Friday, December 21, 2012
I grew up with a lot of older relatives. I grew up in a really small place where everyone knew everyone and just about everyone was some level of old. I grew up on a farm, where the lifespan of the beings around you aren't exactly what you'd call 'lengthy.' I grew up around a lot old people and a lot of animals. I grew up looking at death as something that was sad, but also something that had to happen. Something that was supposed to happen. I would cry and I would feel the loss, but for as long as I can remember, I've always thought of it as something that happens to everyone -- so there is, in my mind, no reason to let it tear you apart.
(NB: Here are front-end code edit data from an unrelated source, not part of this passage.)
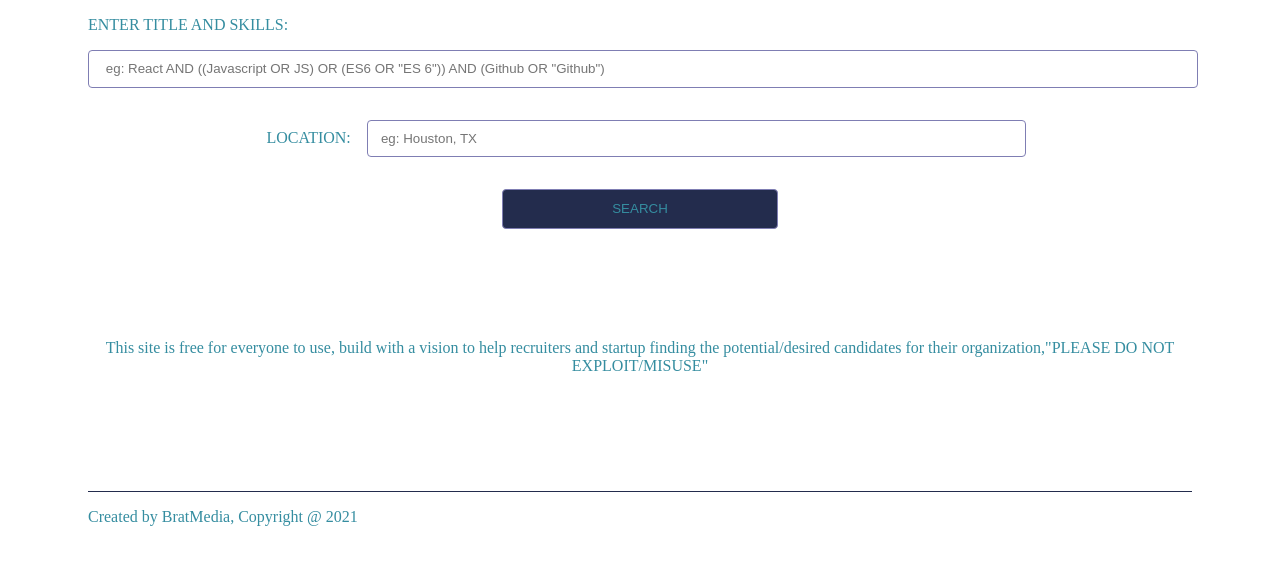
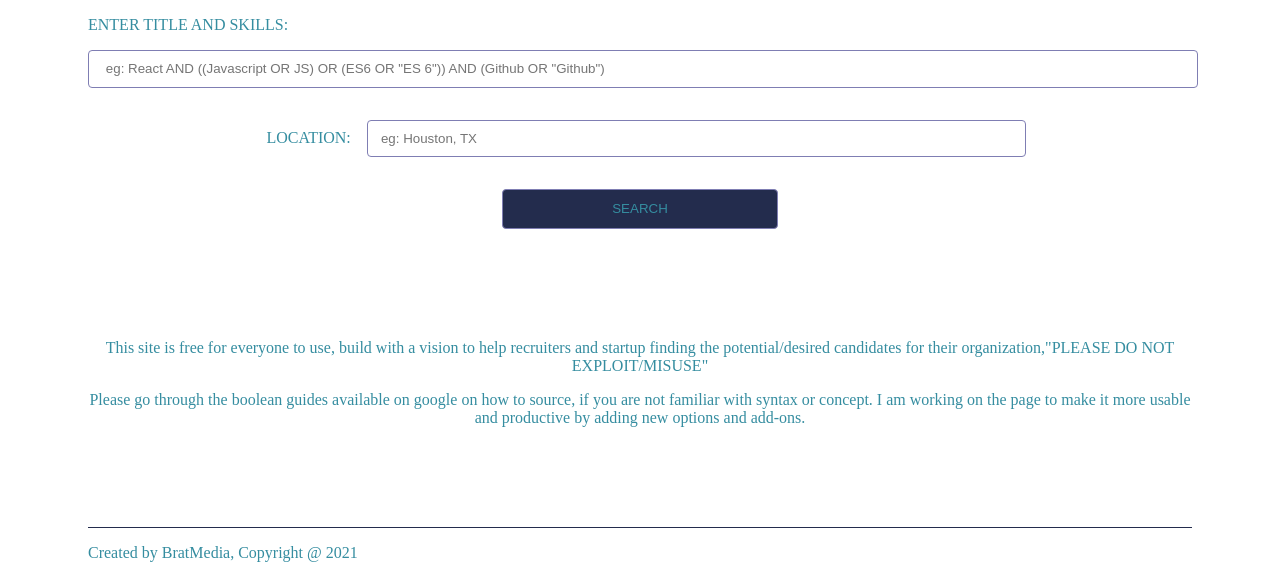
Before and after one commit to Bharath-Dubbaka/BlogAndXraySearch, a Gatsby site: page /xray in a window 1280 px wide. Shown: the part 375-961 px from the top of the page. Before the commit the page ends 925 px from the top, so only its background shows below. Built offline with nearby package versions, Linux system fonts and the light colour scheme; Gatsby itself is replaced by a stand-in of ours.

Commit message:
added text

```diff
--- a/src/pages/xray.js
+++ b/src/pages/xray.js
@@ -86,10 +86,10 @@ function XrayPage() {
               {/* but it still costs me money
             to host and maintain… Why don’t you #BeAwesome and help out by
             Donating. Lorem ipsum dolor, sit amet consectetur adipisicing elit. */}{" "}
-              {/* Please go through the boolean guides available on google on how to
+              Please go through the boolean guides available on google on how to
               source, if you are not familiar with syntax or concept. I am
               working on the page to make it more usable and productive by
-              adding new options and add-ons. */}
+              adding new options and add-ons.
             </p>
             <br />
             <br />
```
I don't know exactly what it is I'm feeling today, but I suspect it might be a little bit of tearing apart.
Greg thought it was hilarious to pretend to eat like a duck. He'd cram food in his mouth, throw his head back, and sort of make duck-noises while everyone else in the newsroom laughed ... and wondered if maybe we should call mental health professionals.
Greg would try to say "Retsin" when he burped. He said it sounded really funny, if you could do it. I've tried. I can't. But he could, and he was right -- it sounds really funny.
I'm sitting on my couch, petting my idiot dog with my foot while I think about my friend eating like a duck and burping the word "Retsin" and thinking about how I don't get to see or hear those things again.
Up until now, I knew death had to happen. I knew there was a reason. Someday, I will know those things again -- but I don't know them today.
Everything else I want to say is full of swearing. Stuff that other people have said is better:
Did you tackle that trouble that came your way
With a resolute heart and cheerful?
Or hide your face from the light of day
With a craven soul and fearful?
Oh, a trouble's a ton, or a trouble's an ounce,
Or a trouble is what you make it,
And it isn't the fact that you're hurt that counts,
But only how did you take it?
You are beaten to earth? Well, well, what's that?
Come up with a smiling face.
It's nothing against you to fall down flat,
But to lie there -- that's disgrace.
The harder you're thrown, why the higher you bounce;
Be proud of your blackened eye!
It isn't the fact that you're licked that counts,
It's how did you fight -- and why?
And though you be done to the death, what then?
If you battled the best you could,
If you played your part in the world of men,
Why, the Critic will call it good.
Death comes with a crawl, or comes with a pounce,
And whether he's slow or spry,
It isn't the fact that you're dead that counts,
But only how did you die?
~ Edmund Vance Cooke
Posted by Being the Comedian at 5:26 PM